START The records

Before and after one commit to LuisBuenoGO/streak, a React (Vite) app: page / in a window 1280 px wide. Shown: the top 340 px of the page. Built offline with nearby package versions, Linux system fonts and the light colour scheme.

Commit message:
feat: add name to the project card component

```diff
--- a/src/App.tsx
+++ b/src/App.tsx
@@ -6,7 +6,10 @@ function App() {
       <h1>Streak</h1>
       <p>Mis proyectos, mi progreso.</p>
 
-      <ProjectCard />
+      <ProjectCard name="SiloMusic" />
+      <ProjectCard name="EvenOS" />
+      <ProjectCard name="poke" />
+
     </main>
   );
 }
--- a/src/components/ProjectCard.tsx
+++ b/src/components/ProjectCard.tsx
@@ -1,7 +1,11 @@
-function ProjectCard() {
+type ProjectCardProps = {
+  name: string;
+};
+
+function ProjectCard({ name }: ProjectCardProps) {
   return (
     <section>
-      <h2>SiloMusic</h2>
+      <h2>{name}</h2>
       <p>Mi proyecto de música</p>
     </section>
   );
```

END The records
START The records

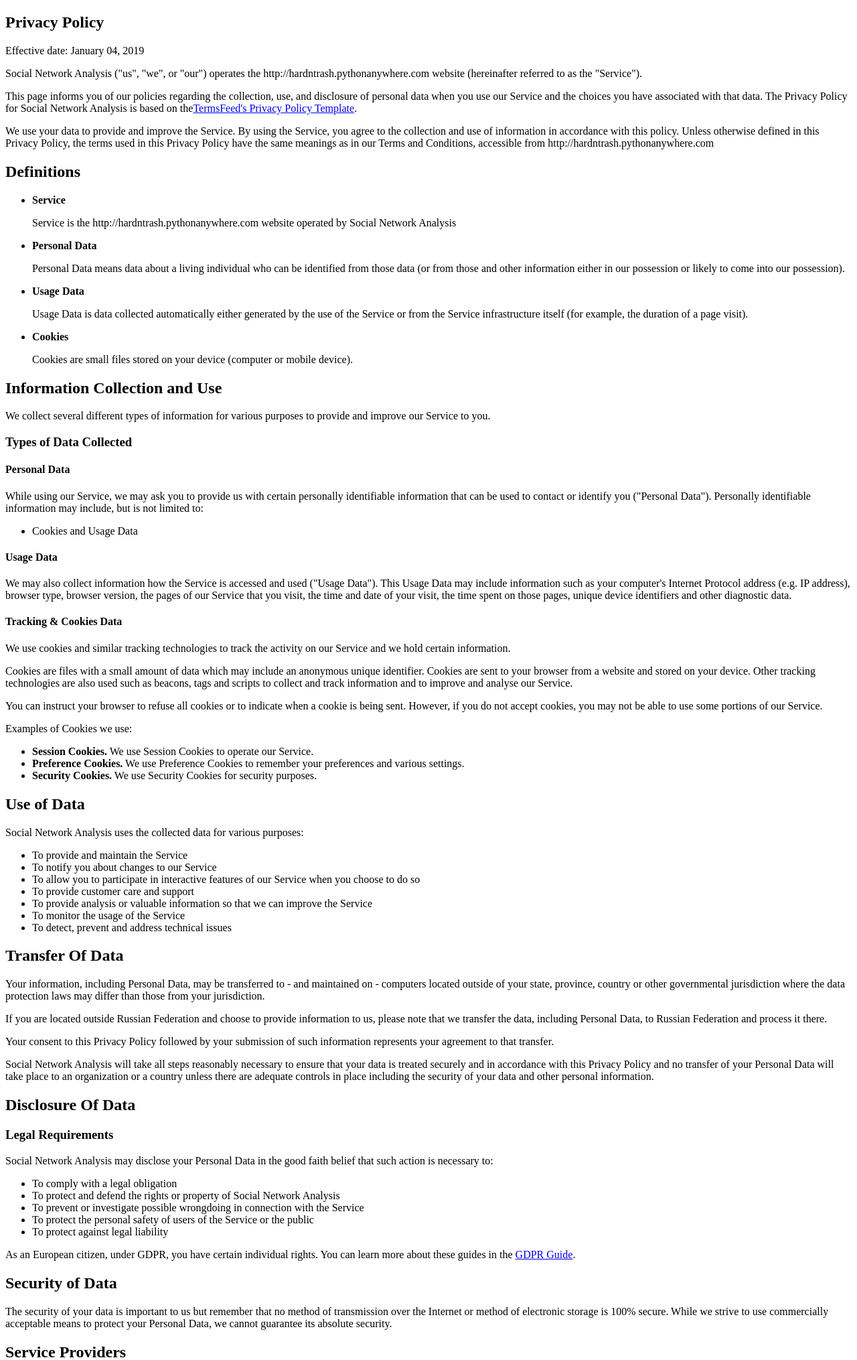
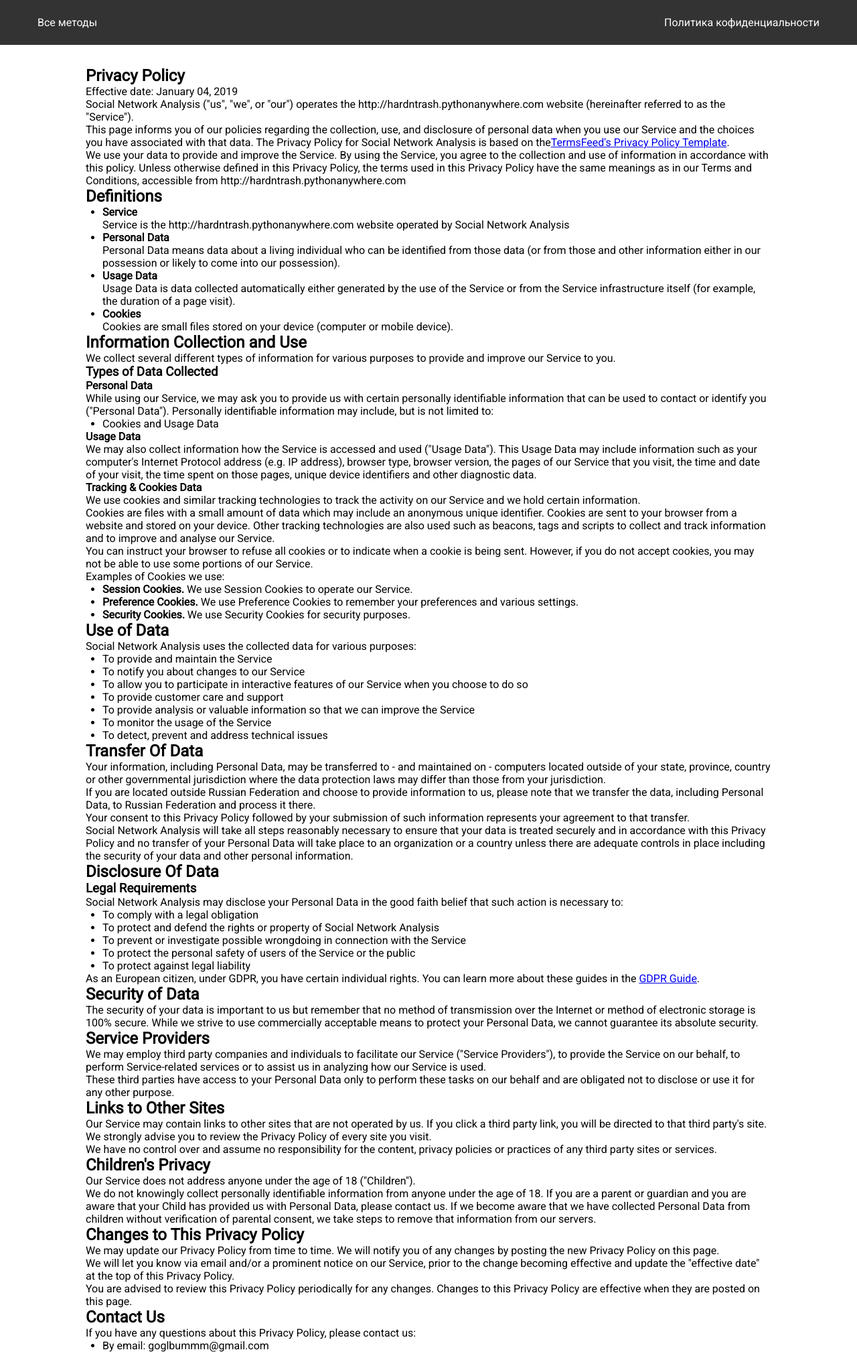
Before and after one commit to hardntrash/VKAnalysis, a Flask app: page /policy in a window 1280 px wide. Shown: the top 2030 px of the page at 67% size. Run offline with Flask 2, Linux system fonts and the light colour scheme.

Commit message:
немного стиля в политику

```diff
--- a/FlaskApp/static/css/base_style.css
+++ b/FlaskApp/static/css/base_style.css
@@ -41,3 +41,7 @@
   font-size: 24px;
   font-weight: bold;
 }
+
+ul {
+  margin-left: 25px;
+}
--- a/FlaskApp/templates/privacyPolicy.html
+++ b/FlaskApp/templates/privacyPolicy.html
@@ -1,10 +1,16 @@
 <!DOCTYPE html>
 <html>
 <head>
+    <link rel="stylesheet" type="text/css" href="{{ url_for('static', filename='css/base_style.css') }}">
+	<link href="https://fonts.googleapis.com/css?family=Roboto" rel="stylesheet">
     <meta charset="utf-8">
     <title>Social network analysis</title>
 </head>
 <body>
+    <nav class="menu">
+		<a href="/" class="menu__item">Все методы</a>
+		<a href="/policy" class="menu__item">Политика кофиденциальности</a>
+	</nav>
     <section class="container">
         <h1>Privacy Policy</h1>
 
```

END The records

■ **Description of the task**
Please filter the entries for the word "static" and copy the lines that have it.

■ **Answer for the task**
--- a/FlaskApp/static/css/base_style.css
+++ b/FlaskApp/static/css/base_style.css
+    <link rel="stylesheet" type="text/css" href="{{ url_for('static', filename='css/base_style.css') }}">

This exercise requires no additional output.